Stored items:

┏━━

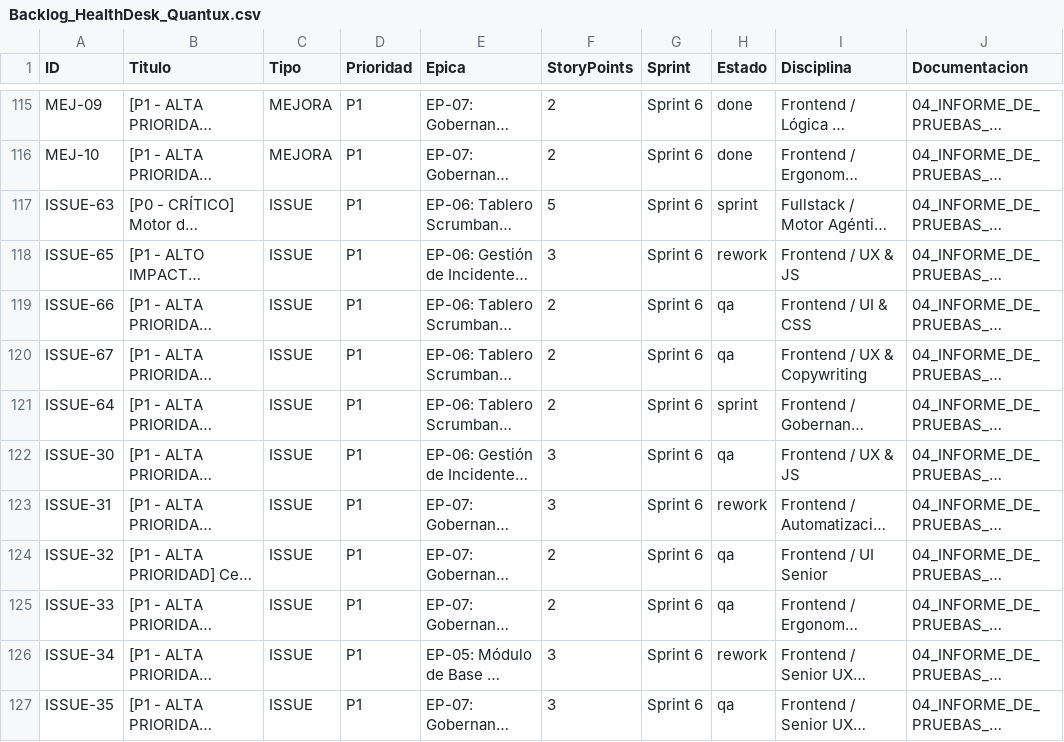
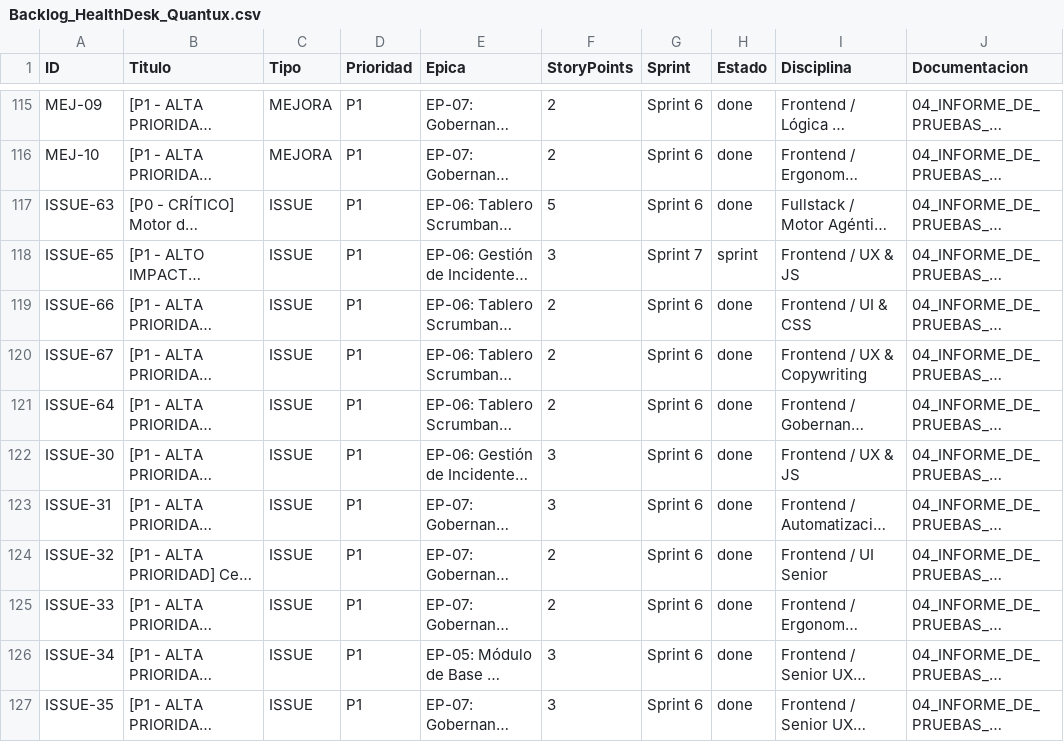
Before and after one commit to FREDDY-cloud395/healthdesk-quantux, a CSV file: docs/Backlog_HealthDesk_Quantux.csv, drawn as a sheet; only a part is shown, gaps mark what is left out; long unchanged cells end in …; the diff covers the shown part only; the diff names each change by its address in the sheet, - before the commit and + after, or states it on an @@ line.

Commit message:
chore(sprint6): cierre formal 100% certificado del Sprint 6 y preparacion para Sprint 7
- Tablero Scrumban sincronizado: 93 tarjetas de Sprint 6 archivadas en Done (100% finalizado)
- Sprint 7 activado en Scrumban con 13 tarjetas priorizadas en Sprint Backlog
- Informe notarial de cierre y acta de resguardo bajo siete llaves generados
- Golden snapshot de base de datos y boveda ZIP asegurados en backups/

```diff
--- a/docs/Backlog_HealthDesk_Quantux.csv
+++ b/docs/Backlog_HealthDesk_Quantux.csv
-H117 (Estado): sprint
+H117 (Estado): done
-G118 (Sprint): Sprint 6
+G118 (Sprint): Sprint 7
-H118 (Estado): rework
+H118 (Estado): sprint
-H119:H120 (Estado): qa
+H119:H120 (Estado): done
-H121 (Estado): sprint
+H121 (Estado): done
-H122 (Estado): qa
+H122 (Estado): done
-H123 (Estado): rework
+H123 (Estado): done
-H124:H125 (Estado): qa
+H124:H125 (Estado): done
-H126 (Estado): rework
+H126 (Estado): done
-H127 (Estado): qa
+H127 (Estado): done
```
Also changed, not shown: 58 edited cells elsewhere in this file, 6 other files.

┗━━

Retype all the records exactly and keep out every picture.

Before and after one commit to FREDDY-cloud395/healthdesk-quantux, a CSV file: docs/Backlog_HealthDesk_Quantux.csv, drawn as a sheet; only a part is shown, gaps mark what is left out; long unchanged cells end in …; the diff covers the shown part only; the diff names each change by its address in the sheet, - before the commit and + after, or states it on an @@ line.

Commit message:
chore(sprint6): cierre formal 100% certificado del Sprint 6 y preparacion para Sprint 7
- Tablero Scrumban sincronizado: 93 tarjetas de Sprint 6 archivadas en Done (100% finalizado)
- Sprint 7 activado en Scrumban con 13 tarjetas priorizadas en Sprint Backlog
- Informe notarial de cierre y acta de resguardo bajo siete llaves generados
- Golden snapshot de base de datos y boveda ZIP asegurados en backups/

```diff
--- a/docs/Backlog_HealthDesk_Quantux.csv
+++ b/docs/Backlog_HealthDesk_Quantux.csv
-H117 (Estado): sprint
+H117 (Estado): done
-G118 (Sprint): Sprint 6
+G118 (Sprint): Sprint 7
-H118 (Estado): rework
+H118 (Estado): sprint
-H119:H120 (Estado): qa
+H119:H120 (Estado): done
-H121 (Estado): sprint
+H121 (Estado): done
-H122 (Estado): qa
+H122 (Estado): done
-H123 (Estado): rework
+H123 (Estado): done
-H124:H125 (Estado): qa
+H124:H125 (Estado): done
-H126 (Estado): rework
+H126 (Estado): done
-H127 (Estado): qa
+H127 (Estado): done
```
Also changed, not shown: 58 edited cells elsewhere in this file, 6 other files.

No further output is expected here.